“We are not just going after the people who commit these acts of terrorism,” Ericksen, an outspoken supporter of Trump, said in a press release Wednesday. “We are going after the people who fund them. Wealthy donors should not feel safe in disrupting middle-class jobs.”
Accomplices could be required to pay restitution up to three times the amount of the damage caused, if the bill passes.
In North Carolina, statewide Republicans up for re-election may have narrowly won with the help of Trump last week, but after voters also tipped the state Supreme Court to a Democratic majority, the Republican-dominated North Carolina General Assembly may propose a bill creating two additional seats in order to maintain domination.

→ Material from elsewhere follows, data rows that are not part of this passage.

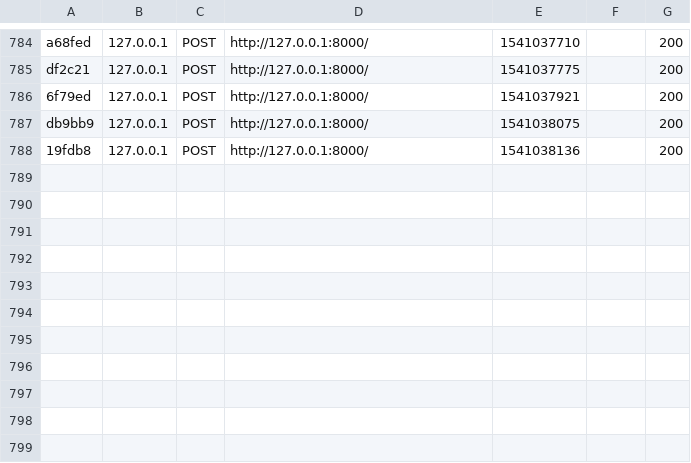
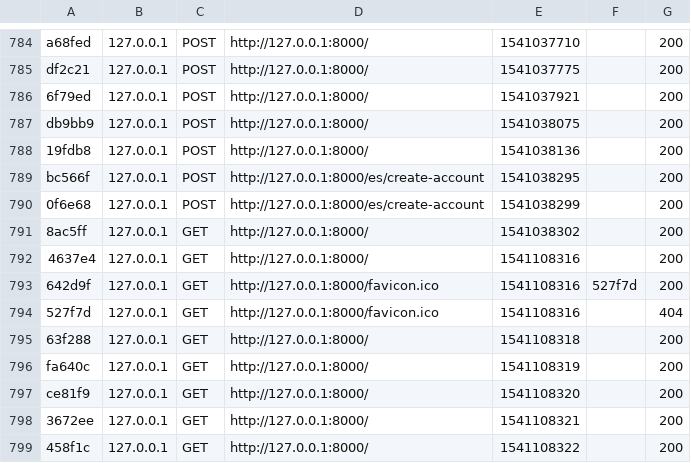
Before and after one commit to alejandrojaimej/admin.shops, a CSV file: var/cache/dev/profiler/index.csv, drawn as a sheet; only a part is shown, gaps mark what is left out.

```diff
--- a/var/cache/dev/profiler/index.csv
+++ b/var/cache/dev/profiler/index.csv
@@ -788 +788,12 @@ db9bb9,127.0.0.1,POST,http://127.0.0.1:8000/,1541038075,,200
 19fdb8,127.0.0.1,POST,http://127.0.0.1:8000/,1541038136,,200
+bc566f,127.0.0.1,POST,http://127.0.0.1:8000/es/create-account,1541038295,,200
+0f6e68,127.0.0.1,POST,http://127.0.0.1:8000/es/create-account,1541038299,,200
+8ac5ff,127.0.0.1,GET,http://127.0.0.1:8000/,1541038302,,200
+4637e4,127.0.0.1,GET,http://127.0.0.1:8000/,1541108316,,200
+642d9f,127.0.0.1,GET,http://127.0.0.1:8000/favicon.ico,1541108316,527f7d,200
+527f7d,127.0.0.1,GET,http://127.0.0.1:8000/favicon.ico,1541108316,,404
+63f288,127.0.0.1,GET,http://127.0.0.1:8000/,1541108318,,200
+fa640c,127.0.0.1,GET,http://127.0.0.1:8000/,1541108319,,200
+ce81f9,127.0.0.1,GET,http://127.0.0.1:8000/,1541108320,,200
+3672ee,127.0.0.1,GET,http://127.0.0.1:8000/,1541108321,,200
+458f1c,127.0.0.1,GET,http://127.0.0.1:8000/,1541108322,,200
```
Also changed, not shown: 34 other files.
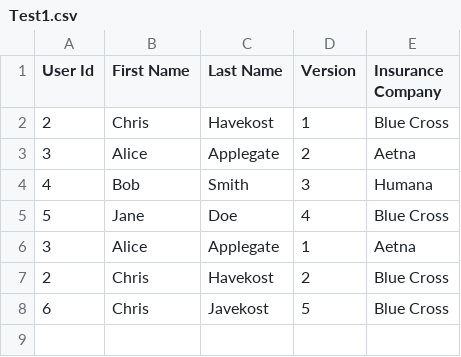
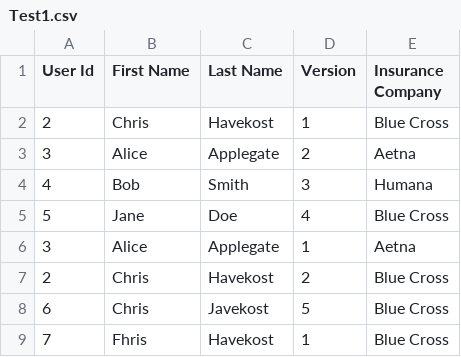
Before and after one commit to chrishavekost/Availity, a CSV file: TestFiles/CSV/Test1.csv, drawn as a sheet; the diff names each change by its address in the sheet, - before the commit and + after, or states it on an @@ line.

Commit message:
CSV data update.

```diff
--- a/TestFiles/CSV/Test1.csv
+++ b/TestFiles/CSV/Test1.csv
+row 9: 7 | Fhris | Havekost | 1 | Blue Cross
```
Also changed, not shown: 1 other file.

According to a report by North Carolina Policy Watch, Former North Carolina Justice Bob Orr, a Republican, and Common Cause North Carolina Executive Director Bob Phillips have both heard rumblings by members of the General Assembly of an emergency special session called to address Hurricane Matthew during which the two new seats would be established. It is a maneuver allowed by the North Carolina Constitution.
But Phillips argues that the move would be “a statement that says elections don’t really matter because the election last week did change the balance of our state supreme court, and this would flip it in another way back to the majority party.”

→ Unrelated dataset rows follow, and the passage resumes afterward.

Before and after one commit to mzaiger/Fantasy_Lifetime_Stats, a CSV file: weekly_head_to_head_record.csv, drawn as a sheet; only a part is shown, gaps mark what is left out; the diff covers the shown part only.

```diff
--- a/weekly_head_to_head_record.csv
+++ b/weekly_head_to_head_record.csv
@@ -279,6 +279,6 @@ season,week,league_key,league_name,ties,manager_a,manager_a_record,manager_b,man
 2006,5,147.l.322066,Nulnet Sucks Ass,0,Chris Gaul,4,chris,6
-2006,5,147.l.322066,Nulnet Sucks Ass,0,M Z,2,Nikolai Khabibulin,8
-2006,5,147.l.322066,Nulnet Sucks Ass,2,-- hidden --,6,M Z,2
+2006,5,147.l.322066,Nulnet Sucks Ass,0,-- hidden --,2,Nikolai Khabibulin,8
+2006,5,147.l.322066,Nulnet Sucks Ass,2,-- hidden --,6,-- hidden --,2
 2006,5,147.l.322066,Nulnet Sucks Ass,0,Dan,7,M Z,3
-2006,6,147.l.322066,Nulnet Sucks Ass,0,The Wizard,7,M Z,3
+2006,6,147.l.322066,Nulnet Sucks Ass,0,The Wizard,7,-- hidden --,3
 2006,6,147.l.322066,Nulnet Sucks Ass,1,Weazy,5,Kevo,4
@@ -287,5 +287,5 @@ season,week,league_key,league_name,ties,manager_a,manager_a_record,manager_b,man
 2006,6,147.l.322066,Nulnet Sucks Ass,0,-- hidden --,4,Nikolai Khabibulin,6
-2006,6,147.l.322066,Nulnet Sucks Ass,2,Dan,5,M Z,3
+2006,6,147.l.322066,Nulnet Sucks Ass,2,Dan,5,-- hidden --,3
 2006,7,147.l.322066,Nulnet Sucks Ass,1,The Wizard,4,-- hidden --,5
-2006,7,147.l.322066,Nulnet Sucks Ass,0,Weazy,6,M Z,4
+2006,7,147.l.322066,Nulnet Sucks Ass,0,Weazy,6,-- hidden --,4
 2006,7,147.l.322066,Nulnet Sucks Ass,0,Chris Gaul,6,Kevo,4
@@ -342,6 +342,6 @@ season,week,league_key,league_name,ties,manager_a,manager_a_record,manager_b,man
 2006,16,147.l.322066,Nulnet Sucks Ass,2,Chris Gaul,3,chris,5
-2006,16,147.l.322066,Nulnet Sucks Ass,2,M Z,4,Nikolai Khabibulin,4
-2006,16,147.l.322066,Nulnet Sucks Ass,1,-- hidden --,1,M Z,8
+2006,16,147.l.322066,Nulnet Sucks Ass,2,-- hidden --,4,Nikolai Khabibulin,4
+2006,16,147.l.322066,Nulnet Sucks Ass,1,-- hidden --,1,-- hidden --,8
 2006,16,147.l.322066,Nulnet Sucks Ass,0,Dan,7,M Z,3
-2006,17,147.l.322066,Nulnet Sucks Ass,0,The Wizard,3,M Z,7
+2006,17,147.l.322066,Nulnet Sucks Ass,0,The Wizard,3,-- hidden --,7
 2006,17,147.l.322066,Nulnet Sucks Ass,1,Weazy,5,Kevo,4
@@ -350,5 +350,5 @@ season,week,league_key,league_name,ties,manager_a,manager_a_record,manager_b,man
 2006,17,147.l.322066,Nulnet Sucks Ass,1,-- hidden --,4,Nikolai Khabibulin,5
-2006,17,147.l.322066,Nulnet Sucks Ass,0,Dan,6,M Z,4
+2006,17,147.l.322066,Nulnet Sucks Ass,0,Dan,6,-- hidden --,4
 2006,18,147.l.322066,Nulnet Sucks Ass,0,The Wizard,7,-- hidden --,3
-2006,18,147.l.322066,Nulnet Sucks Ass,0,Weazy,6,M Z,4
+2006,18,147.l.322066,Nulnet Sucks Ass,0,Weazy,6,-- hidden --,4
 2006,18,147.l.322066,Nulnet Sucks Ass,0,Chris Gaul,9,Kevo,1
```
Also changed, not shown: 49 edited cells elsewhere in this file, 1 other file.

Republican Governor Pat McCrory, whose election against Democratic challenger Rory Cooper has still not been called yet, would simply have to sign a Republican-passed bill allowing for two new justices to the bench and then select his appointments to serve unelected until 2018. As North Carolina Policy Watch warns, if Cooper maintains his lead, McCrory’s term expires at the end of the year, creating a deadline for the court-packing move.
Still, there is recent Republican precedent for court-packing across the country. In May, Arizona Governor Doug Ducey appointed two extra justices to the Arizona Supreme Court, expanding its size from five to seven. The same month, Georgia Governor Nathan Deal supported a bill to increase the number of justices on the Georgia Supreme Court from seven to nine.
And speaking of Georgia. A Republican lawmaker in the state was forced to rescind his controversial proposal to include traditional headscarves worn by some Muslim women to an existing law banning hooded KKK robes.
State Rep. Jason Spencer, on his official Facebook page, cited "the visceral reaction" created by the proposed legislation as his reason for withdrawing it.
"While this bill does not contain language that specifically targets any group, I am mindful of the perception that it has created. My objective was to address radical elements that could pose a threat to public safety," wrote Spencer.